Piglet was playing in the rain with Matty when I took these shots. His little Piglet snout looked especially cute sprinkled with raindrops, but it has a function too. He uses it to dig in sandy soils, sweeping his head back and forth.
...beautiful markings, but the pattern scared some of the parents who thought he might be an Eastern Massasauga (poisonous). A lot of people had never heard of a hognose, but soon overcame their fear when they saw how docile and harmless Piglet was.
...the longer you look at this guy the cuter he becomes. It's amazing what a week with these critters can do for you.
...all the kids who came into the Nature Center ended up falling for Piglet! Here a little boy gently holds Piglet who gives us a nice profile shot!
Hog-nosed Snakes actually have fangs (or large teeth) in the rear of their mouths, and their saliva is slightly toxic to their prey but harmless to humans. Piglet was so friendly, we didn't get to see the act a hognose puts on when he feels threatened. A hognose will rear up, flatten its head, inflate its body and hiss...and if that doesn't scare his enemy away, he might just flop over and play dead like an opossum. Either way, it would be quite a sight to see...

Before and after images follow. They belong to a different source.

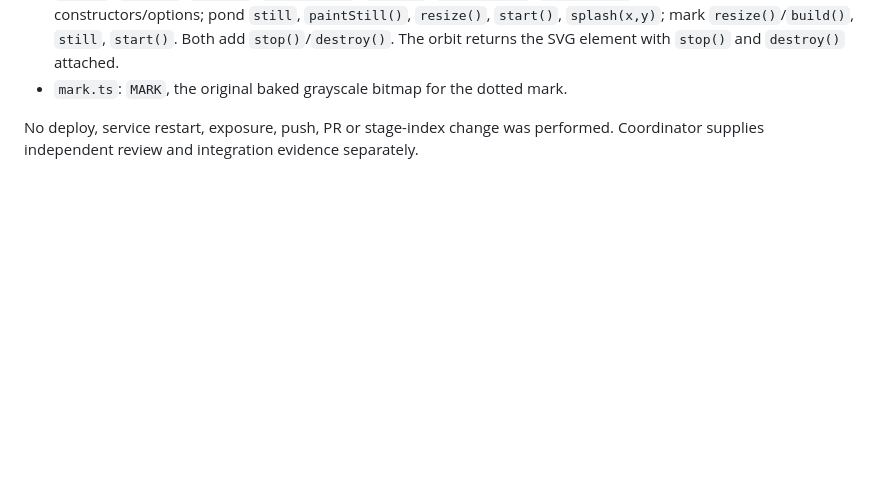
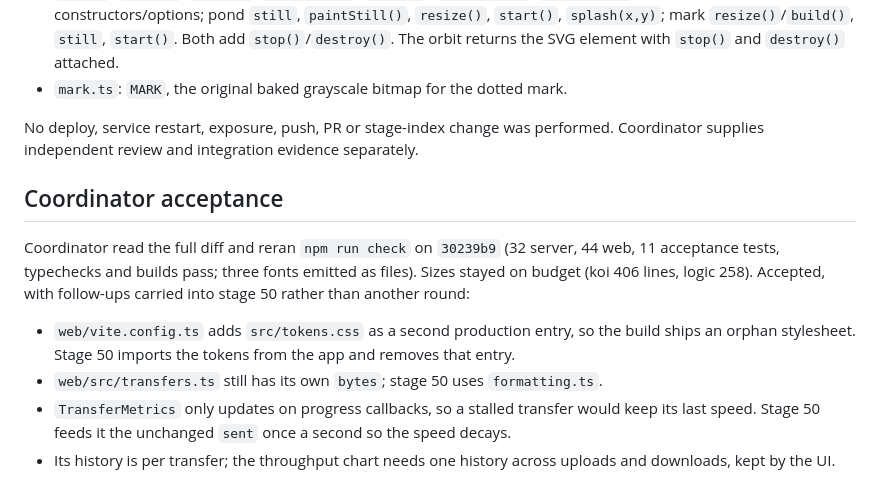
Before and after one commit to WilsonXY/storagi, a Markdown page: docs/stages/49-frontend-foundation.md, the part around the change. Rendered like a GitHub page; blank space fills up the shorter version.

Commit message:
docs: accept stage 49, start stage 50 with the owner's download decision
Co-Authored-By: Claude Opus 5.5 <noreply@anthropic.com>

```diff
--- a/docs/stages/49-frontend-foundation.md
+++ b/docs/stages/49-frontend-foundation.md
@@ -57,3 +57,12 @@ Stage 50 starts from the implementation commit on this branch. Import `./tokens.
 - `mark.ts`: `MARK`, the original baked grayscale bitmap for the dotted mark.
 
 No deploy, service restart, exposure, push, PR or stage-index change was performed. Coordinator supplies independent review and integration evidence separately.
+
+## Coordinator acceptance
+
+Coordinator read the full diff and reran `npm run check` on `30239b9` (32 server, 44 web, 11 acceptance tests, typechecks and builds pass; three fonts emitted as files). Sizes stayed on budget (koi 406 lines, logic 258). Accepted, with follow-ups carried into stage 50 rather than another round:
+
+- `web/vite.config.ts` adds `src/tokens.css` as a second production entry, so the build ships an orphan stylesheet. Stage 50 imports the tokens from the app and removes that entry.
+- `web/src/transfers.ts` still has its own `bytes`; stage 50 uses `formatting.ts`.
+- `TransferMetrics` only updates on progress callbacks, so a stalled transfer would keep its last speed. Stage 50 feeds it the unchanged `sent` once a second so the speed decays.
+- Its history is per transfer; the throughput chart needs one history across uploads and downloads, kept by the UI.
```
Also changed, not shown: docs/implementation-log.md (+2 -2 lines), docs/stages/50-frontend-ui.md (added, +15 -0 lines).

...for a post on a native Eastern Hognose Snake and his "playing dead" antics, click here.